§ **Work request**: Using the data below, copy out all lines with the word "your".
═══ Dataset records
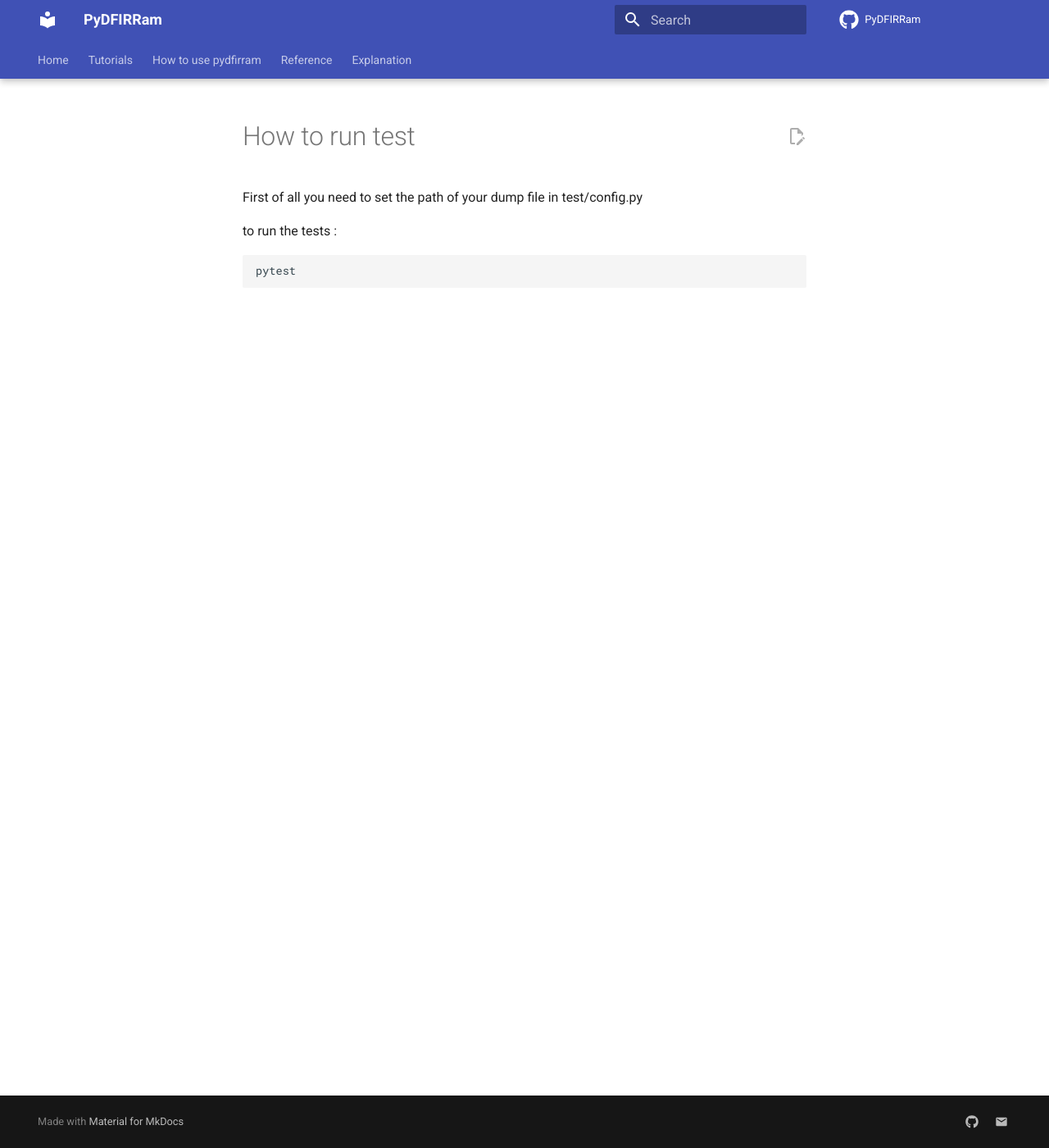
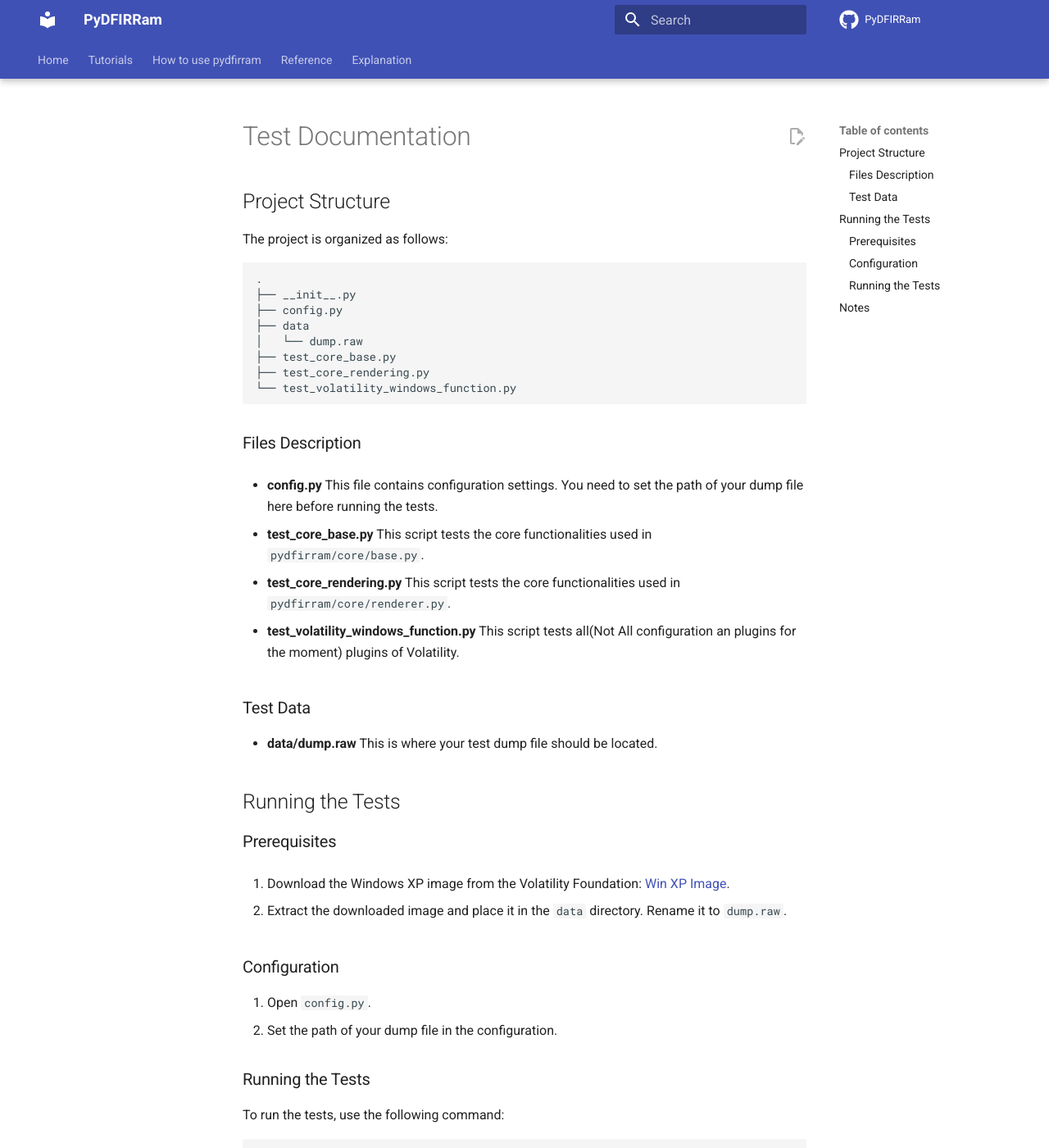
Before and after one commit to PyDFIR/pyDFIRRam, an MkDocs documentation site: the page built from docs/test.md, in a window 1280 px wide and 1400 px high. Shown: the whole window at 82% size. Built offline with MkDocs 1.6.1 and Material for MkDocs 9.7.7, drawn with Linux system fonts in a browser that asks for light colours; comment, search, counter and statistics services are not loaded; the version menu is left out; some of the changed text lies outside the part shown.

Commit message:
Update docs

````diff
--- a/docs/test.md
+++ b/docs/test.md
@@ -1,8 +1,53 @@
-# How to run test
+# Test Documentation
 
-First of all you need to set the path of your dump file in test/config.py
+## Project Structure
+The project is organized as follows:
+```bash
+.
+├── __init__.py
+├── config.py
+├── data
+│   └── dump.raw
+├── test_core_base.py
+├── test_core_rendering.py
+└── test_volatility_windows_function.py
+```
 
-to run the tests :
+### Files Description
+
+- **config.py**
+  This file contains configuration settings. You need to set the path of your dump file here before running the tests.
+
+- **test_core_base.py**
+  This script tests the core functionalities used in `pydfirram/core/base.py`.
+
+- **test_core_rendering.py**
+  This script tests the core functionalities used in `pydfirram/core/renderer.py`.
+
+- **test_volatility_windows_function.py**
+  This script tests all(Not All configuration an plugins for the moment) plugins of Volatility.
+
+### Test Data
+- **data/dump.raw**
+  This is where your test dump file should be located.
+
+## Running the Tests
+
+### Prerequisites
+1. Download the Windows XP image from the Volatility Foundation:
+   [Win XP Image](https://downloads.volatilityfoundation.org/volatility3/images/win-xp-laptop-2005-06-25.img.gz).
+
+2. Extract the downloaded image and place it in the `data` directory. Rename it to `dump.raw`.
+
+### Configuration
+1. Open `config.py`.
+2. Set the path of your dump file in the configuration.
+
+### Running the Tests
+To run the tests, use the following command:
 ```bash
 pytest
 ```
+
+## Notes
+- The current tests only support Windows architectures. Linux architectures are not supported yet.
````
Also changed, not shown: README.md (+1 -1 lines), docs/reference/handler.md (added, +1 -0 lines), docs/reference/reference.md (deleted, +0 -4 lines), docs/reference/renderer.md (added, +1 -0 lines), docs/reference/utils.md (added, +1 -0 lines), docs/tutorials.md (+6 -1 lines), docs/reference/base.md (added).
══════
═══ Dataset records
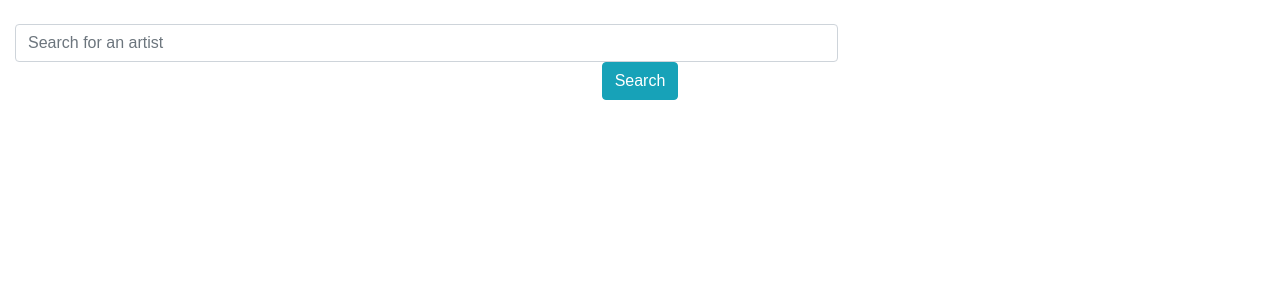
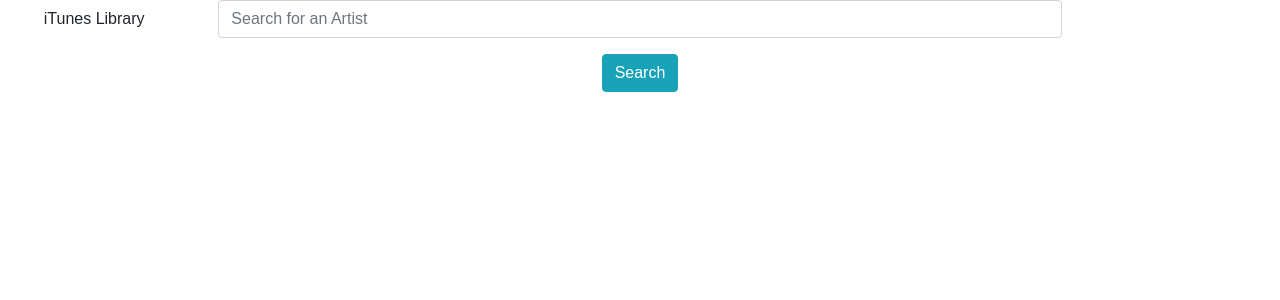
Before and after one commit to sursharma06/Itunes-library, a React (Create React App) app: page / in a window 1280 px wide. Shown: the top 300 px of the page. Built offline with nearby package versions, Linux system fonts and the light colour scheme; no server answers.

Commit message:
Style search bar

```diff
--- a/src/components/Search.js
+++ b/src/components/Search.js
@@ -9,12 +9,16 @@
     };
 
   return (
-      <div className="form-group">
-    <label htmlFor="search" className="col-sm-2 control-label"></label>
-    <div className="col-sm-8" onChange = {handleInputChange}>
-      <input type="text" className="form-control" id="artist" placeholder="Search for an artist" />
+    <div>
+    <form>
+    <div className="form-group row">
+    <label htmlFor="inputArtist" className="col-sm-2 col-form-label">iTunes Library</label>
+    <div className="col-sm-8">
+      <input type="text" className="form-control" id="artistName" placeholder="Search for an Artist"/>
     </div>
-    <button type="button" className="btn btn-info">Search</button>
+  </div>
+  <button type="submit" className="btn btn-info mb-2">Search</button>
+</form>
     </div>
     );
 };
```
══════
═══ Dataset records
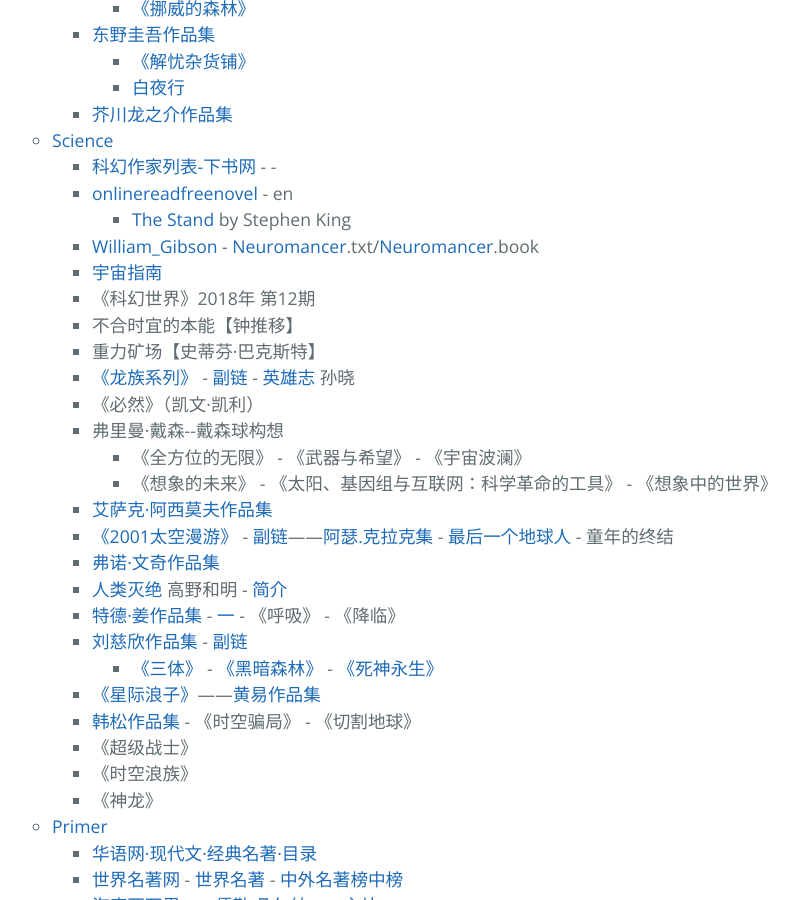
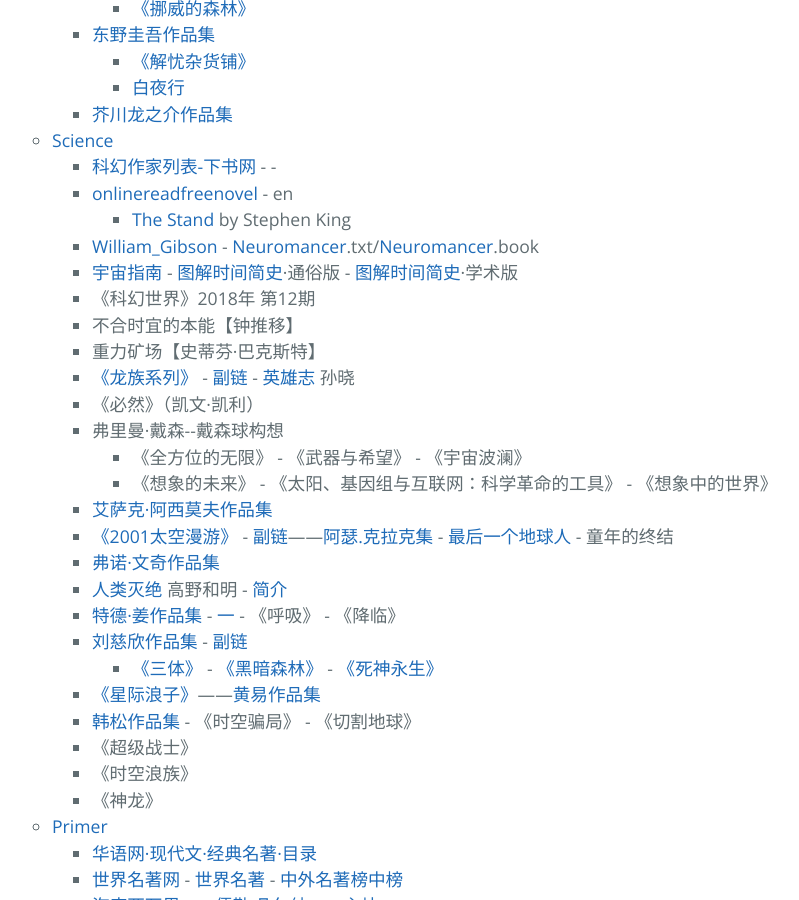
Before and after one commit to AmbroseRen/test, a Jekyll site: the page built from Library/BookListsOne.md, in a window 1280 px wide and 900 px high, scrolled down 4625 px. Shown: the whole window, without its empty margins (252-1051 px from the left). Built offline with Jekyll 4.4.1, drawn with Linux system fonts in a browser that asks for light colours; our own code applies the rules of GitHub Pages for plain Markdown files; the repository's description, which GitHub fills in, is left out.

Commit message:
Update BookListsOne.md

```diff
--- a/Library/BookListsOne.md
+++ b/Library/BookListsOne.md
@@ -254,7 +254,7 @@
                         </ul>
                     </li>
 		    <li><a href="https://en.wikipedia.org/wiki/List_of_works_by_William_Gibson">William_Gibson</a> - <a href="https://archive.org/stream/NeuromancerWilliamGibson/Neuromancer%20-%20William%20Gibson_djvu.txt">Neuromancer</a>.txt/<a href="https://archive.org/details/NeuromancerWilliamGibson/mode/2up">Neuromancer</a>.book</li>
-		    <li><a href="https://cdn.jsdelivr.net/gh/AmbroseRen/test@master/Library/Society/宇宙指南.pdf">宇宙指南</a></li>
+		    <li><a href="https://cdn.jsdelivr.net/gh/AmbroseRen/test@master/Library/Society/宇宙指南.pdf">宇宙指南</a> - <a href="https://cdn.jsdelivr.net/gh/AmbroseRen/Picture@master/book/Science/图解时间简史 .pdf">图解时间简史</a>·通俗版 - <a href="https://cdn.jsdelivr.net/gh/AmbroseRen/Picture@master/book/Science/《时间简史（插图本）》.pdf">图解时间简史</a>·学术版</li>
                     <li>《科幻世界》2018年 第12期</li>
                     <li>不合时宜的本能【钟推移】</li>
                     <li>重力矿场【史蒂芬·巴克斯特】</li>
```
══════
§ **Answer to this problem**:
-First of all you need to set the path of your dump file in test/config.py
+  This file contains configuration settings. You need to set the path of your dump file here before running the tests.
+  This is where your test dump file should be located.
+2. Set the path of your dump file in the configuration.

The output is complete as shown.